Work item:
What is wanted is the full listing, word for word, without its pictures.

BEGIN

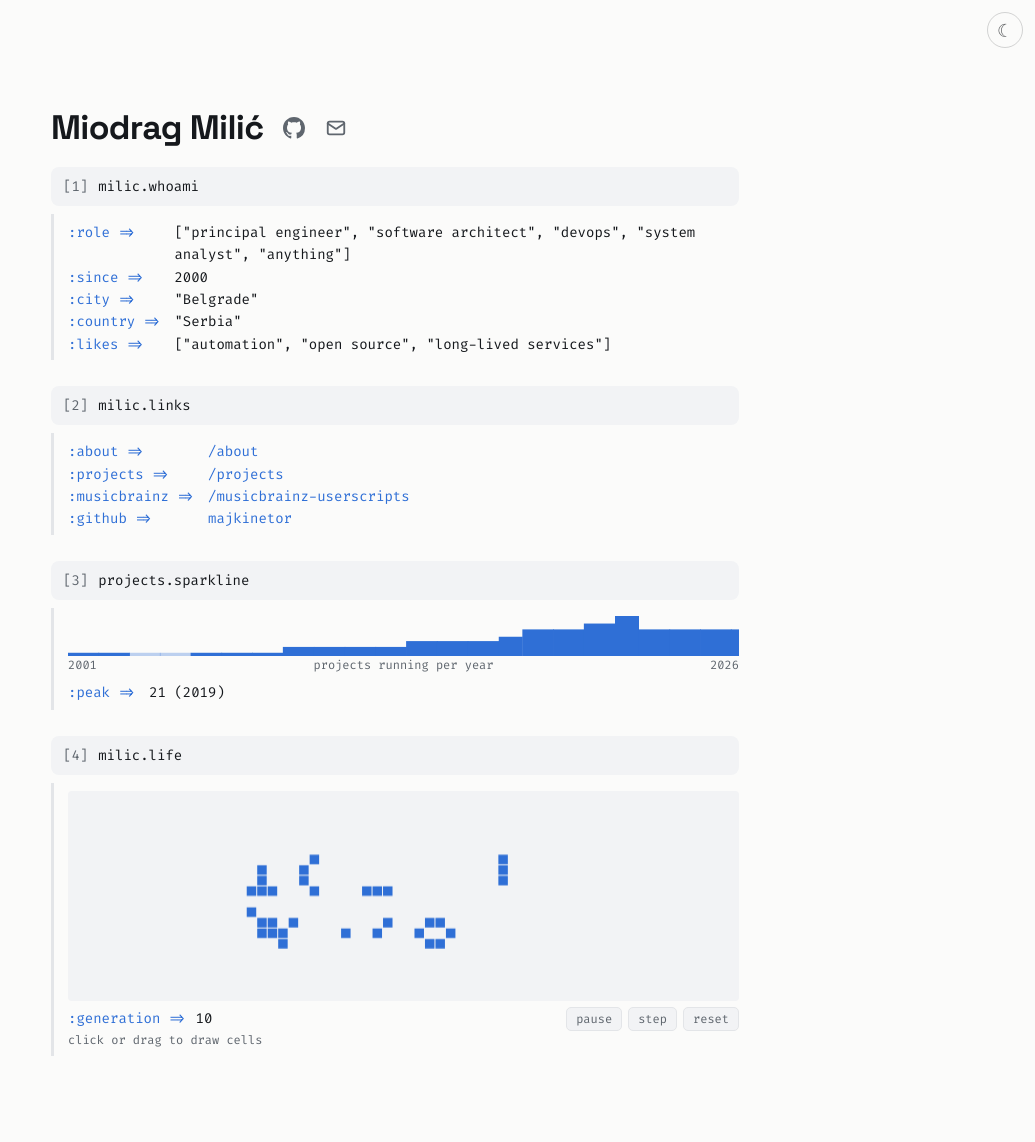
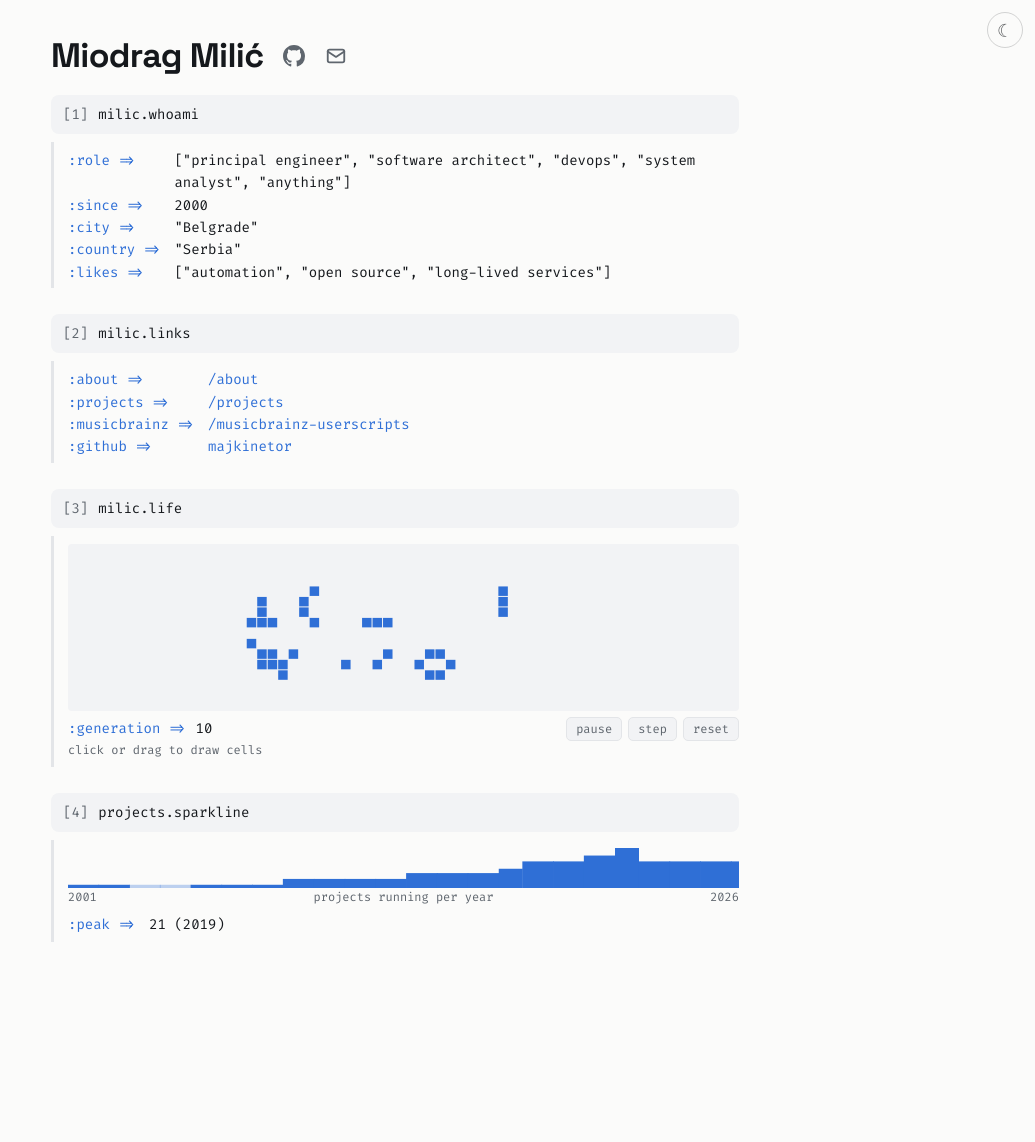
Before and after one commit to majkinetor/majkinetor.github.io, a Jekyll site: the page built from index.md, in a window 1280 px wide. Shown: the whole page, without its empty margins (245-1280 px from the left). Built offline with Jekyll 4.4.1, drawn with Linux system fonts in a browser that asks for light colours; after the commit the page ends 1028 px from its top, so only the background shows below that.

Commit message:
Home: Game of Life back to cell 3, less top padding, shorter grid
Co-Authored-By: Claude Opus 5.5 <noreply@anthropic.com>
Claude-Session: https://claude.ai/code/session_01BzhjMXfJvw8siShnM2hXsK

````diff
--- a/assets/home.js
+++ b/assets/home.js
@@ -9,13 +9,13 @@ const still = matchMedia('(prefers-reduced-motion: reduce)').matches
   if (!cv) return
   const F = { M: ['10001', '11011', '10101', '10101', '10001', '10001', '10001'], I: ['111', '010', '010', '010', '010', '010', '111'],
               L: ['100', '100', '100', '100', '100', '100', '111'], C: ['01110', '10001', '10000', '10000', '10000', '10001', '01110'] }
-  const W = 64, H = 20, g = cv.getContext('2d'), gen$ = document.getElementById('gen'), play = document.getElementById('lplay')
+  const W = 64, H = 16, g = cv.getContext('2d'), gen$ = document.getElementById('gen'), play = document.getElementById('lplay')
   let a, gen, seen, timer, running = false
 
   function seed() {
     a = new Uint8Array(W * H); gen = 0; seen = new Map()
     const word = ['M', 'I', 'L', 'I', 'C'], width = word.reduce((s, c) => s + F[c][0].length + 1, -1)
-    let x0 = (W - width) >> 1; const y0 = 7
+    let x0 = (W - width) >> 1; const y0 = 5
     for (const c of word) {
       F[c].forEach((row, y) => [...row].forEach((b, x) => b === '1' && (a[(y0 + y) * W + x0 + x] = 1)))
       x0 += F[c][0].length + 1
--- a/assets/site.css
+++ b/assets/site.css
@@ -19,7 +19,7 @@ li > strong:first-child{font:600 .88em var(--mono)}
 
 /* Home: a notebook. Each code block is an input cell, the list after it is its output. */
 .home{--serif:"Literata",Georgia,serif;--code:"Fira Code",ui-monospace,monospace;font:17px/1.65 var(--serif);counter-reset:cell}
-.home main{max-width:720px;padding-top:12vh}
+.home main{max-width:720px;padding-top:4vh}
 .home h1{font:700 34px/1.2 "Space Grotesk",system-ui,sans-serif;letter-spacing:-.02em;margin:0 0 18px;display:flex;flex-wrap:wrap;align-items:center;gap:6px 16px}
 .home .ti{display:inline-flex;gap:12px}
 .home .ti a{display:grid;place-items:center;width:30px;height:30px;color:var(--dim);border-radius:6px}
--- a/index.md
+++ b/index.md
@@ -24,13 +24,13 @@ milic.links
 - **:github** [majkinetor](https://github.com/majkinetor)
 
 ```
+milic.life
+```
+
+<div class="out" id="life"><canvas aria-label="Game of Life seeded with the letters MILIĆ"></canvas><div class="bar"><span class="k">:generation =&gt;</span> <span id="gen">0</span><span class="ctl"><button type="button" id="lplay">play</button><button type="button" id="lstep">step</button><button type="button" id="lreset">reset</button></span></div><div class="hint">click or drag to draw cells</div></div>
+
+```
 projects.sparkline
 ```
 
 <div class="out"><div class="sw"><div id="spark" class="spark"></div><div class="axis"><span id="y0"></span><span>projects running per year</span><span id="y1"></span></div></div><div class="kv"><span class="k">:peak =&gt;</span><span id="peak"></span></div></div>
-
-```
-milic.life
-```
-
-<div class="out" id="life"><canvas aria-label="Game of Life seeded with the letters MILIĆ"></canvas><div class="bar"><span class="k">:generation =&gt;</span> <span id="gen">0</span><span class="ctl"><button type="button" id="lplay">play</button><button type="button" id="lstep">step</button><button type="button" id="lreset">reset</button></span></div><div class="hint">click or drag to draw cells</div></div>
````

END

Response area:
Before and after one commit to majkinetor/majkinetor.github.io, a Jekyll site: the page built from index.md, in a window 1280 px wide. Shown: the whole page, without its empty margins (245-1280 px from the left). Built offline with Jekyll 4.4.1, drawn with Linux system fonts in a browser that asks for light colours; after the commit the page ends 1028 px from its top, so only the background shows below that.

Commit message:
Home: Game of Life back to cell 3, less top padding, shorter grid
Co-Authored-By: Claude Opus 5.5 <noreply@anthropic.com>
Claude-Session: https://claude.ai/code/session_01BzhjMXfJvw8siShnM2hXsK

````diff
--- a/assets/home.js
+++ b/assets/home.js
@@ -9,13 +9,13 @@ const still = matchMedia('(prefers-reduced-motion: reduce)').matches
   if (!cv) return
   const F = { M: ['10001', '11011', '10101', '10101', '10001', '10001', '10001'], I: ['111', '010', '010', '010', '010', '010', '111'],
               L: ['100', '100', '100', '100', '100', '100', '111'], C: ['01110', '10001', '10000', '10000', '10000', '10001', '01110'] }
-  const W = 64, H = 20, g = cv.getContext('2d'), gen$ = document.getElementById('gen'), play = document.getElementById('lplay')
+  const W = 64, H = 16, g = cv.getContext('2d'), gen$ = document.getElementById('gen'), play = document.getElementById('lplay')
   let a, gen, seen, timer, running = false
 
   function seed() {
     a = new Uint8Array(W * H); gen = 0; seen = new Map()
     const word = ['M', 'I', 'L', 'I', 'C'], width = word.reduce((s, c) => s + F[c][0].length + 1, -1)
-    let x0 = (W - width) >> 1; const y0 = 7
+    let x0 = (W - width) >> 1; const y0 = 5
     for (const c of word) {
       F[c].forEach((row, y) => [...row].forEach((b, x) => b === '1' && (a[(y0 + y) * W + x0 + x] = 1)))
       x0 += F[c][0].length + 1
--- a/assets/site.css
+++ b/assets/site.css
@@ -19,7 +19,7 @@ li > strong:first-child{font:600 .88em var(--mono)}
 
 /* Home: a notebook. Each code block is an input cell, the list after it is its output. */
 .home{--serif:"Literata",Georgia,serif;--code:"Fira Code",ui-monospace,monospace;font:17px/1.65 var(--serif);counter-reset:cell}
-.home main{max-width:720px;padding-top:12vh}
+.home main{max-width:720px;padding-top:4vh}
 .home h1{font:700 34px/1.2 "Space Grotesk",system-ui,sans-serif;letter-spacing:-.02em;margin:0 0 18px;display:flex;flex-wrap:wrap;align-items:center;gap:6px 16px}
 .home .ti{display:inline-flex;gap:12px}
 .home .ti a{display:grid;place-items:center;width:30px;height:30px;color:var(--dim);border-radius:6px}
--- a/index.md
+++ b/index.md
@@ -24,13 +24,13 @@ milic.links
 - **:github** [majkinetor](https://github.com/majkinetor)
 
 ```
+milic.life
+```
+
+<div class="out" id="life"><canvas aria-label="Game of Life seeded with the letters MILIĆ"></canvas><div class="bar"><span class="k">:generation =&gt;</span> <span id="gen">0</span><span class="ctl"><button type="button" id="lplay">play</button><button type="button" id="lstep">step</button><button type="button" id="lreset">reset</button></span></div><div class="hint">click or drag to draw cells</div></div>
+
+```
 projects.sparkline
 ```
 
 <div class="out"><div class="sw"><div id="spark" class="spark"></div><div class="axis"><span id="y0"></span><span>projects running per year</span><span id="y1"></span></div></div><div class="kv"><span class="k">:peak =&gt;</span><span id="peak"></span></div></div>
-
-```
-milic.life
-```
-
-<div class="out" id="life"><canvas aria-label="Game of Life seeded with the letters MILIĆ"></canvas><div class="bar"><span class="k">:generation =&gt;</span> <span id="gen">0</span><span class="ctl"><button type="button" id="lplay">play</button><button type="button" id="lstep">step</button><button type="button" id="lreset">reset</button></span></div><div class="hint">click or drag to draw cells</div></div>
````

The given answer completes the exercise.